**EXERCISE:** Check every line of the entries for "import", and copy the lines that hold it.

Records contained in a dataset:
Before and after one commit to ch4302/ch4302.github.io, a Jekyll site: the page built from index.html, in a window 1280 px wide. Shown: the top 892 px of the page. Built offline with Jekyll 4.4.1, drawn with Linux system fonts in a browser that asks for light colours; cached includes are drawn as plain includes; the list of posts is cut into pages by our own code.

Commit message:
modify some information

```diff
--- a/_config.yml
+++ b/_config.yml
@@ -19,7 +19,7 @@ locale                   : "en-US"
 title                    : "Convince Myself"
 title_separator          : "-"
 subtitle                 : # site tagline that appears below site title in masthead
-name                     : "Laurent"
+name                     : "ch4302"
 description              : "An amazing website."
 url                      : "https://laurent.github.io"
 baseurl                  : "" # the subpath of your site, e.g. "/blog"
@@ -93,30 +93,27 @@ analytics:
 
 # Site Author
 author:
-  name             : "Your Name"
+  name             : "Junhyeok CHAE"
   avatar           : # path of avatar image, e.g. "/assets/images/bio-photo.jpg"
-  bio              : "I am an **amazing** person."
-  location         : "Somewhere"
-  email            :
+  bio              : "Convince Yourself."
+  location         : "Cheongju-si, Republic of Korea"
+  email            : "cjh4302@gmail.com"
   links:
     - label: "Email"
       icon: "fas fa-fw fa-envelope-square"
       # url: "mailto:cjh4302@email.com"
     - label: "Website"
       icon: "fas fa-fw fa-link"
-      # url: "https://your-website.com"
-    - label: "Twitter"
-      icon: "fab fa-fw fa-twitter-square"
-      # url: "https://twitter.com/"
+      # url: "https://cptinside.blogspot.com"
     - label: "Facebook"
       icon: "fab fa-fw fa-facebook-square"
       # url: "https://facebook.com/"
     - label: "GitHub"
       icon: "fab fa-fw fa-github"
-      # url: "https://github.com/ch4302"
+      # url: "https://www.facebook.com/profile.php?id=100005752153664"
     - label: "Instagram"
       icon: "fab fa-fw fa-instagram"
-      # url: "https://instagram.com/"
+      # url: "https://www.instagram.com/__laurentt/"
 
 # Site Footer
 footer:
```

--

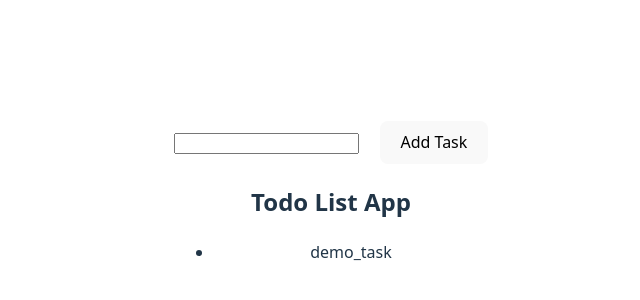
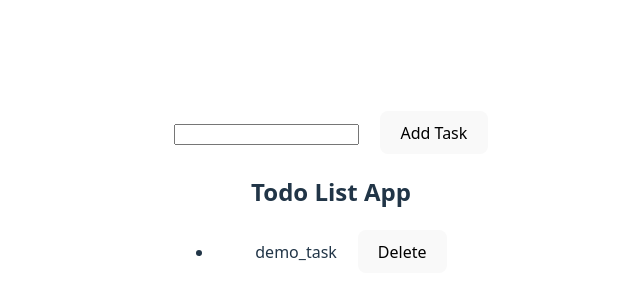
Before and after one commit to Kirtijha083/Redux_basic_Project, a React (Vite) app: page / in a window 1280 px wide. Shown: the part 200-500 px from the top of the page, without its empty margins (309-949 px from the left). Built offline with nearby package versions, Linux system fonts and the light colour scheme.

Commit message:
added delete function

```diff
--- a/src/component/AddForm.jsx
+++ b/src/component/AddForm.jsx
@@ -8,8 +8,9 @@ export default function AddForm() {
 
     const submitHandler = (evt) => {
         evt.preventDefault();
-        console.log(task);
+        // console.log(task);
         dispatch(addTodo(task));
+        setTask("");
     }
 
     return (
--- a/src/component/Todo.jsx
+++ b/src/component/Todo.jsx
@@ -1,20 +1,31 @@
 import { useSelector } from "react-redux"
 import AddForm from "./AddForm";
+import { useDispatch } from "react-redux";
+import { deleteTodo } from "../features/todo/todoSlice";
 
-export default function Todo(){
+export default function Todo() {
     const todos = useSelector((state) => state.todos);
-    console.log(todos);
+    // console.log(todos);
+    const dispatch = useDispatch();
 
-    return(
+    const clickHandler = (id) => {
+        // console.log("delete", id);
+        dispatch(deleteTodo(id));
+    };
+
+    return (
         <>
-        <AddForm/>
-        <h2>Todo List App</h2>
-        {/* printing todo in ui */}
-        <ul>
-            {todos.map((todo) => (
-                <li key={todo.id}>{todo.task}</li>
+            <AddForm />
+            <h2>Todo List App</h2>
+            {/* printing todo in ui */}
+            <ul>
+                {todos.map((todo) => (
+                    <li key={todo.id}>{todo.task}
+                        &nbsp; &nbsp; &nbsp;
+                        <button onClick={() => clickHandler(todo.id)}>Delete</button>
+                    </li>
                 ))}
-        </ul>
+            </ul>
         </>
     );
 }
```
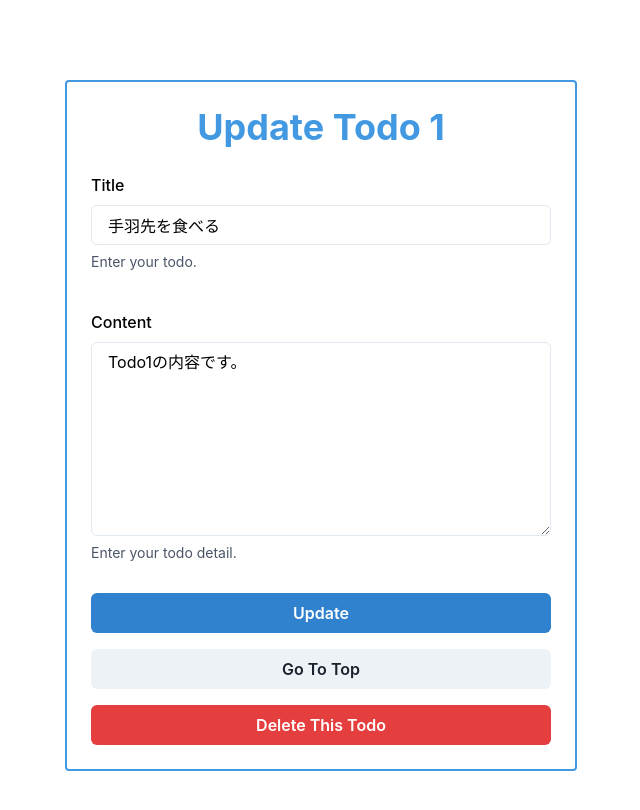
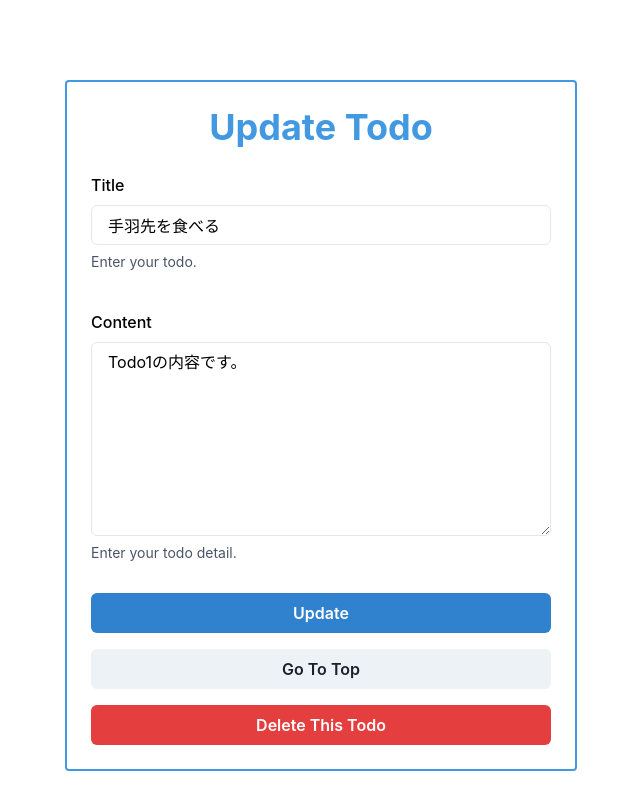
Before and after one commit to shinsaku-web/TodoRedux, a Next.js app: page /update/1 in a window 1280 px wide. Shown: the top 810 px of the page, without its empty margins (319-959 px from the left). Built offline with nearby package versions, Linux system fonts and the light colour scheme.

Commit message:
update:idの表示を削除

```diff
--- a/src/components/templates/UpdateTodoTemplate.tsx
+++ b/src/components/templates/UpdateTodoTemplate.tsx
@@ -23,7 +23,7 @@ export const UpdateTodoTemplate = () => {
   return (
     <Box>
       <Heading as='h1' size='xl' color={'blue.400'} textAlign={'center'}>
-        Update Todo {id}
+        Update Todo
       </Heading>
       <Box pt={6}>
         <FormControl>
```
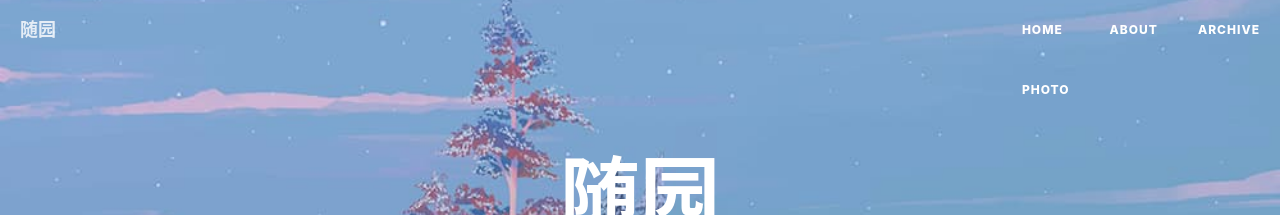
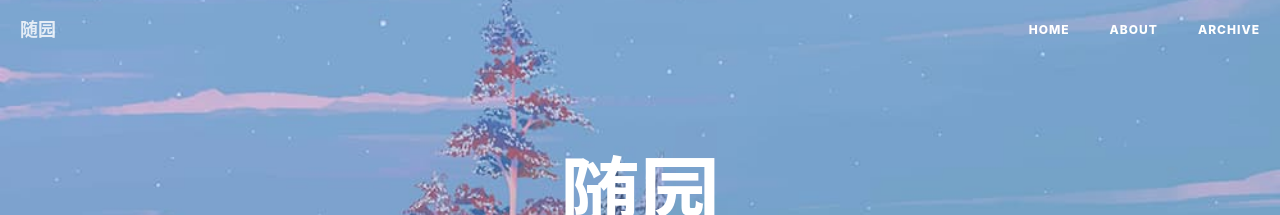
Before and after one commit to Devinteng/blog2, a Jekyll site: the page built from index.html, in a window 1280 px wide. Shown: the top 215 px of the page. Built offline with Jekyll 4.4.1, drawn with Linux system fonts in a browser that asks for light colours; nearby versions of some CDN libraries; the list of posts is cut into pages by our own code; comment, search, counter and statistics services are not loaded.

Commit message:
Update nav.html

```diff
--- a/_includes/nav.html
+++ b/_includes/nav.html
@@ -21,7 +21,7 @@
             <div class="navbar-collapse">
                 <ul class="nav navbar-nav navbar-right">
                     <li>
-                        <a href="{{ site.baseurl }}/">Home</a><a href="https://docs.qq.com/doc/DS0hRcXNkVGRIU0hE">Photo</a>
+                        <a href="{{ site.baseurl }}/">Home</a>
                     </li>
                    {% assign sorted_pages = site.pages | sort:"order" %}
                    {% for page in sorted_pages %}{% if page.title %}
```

**ANSWER SECTION:**
 import { useSelector } from "react-redux"
 import AddForm from "./AddForm";
+import { useDispatch } from "react-redux";
+import { deleteTodo } from "../features/todo/todoSlice";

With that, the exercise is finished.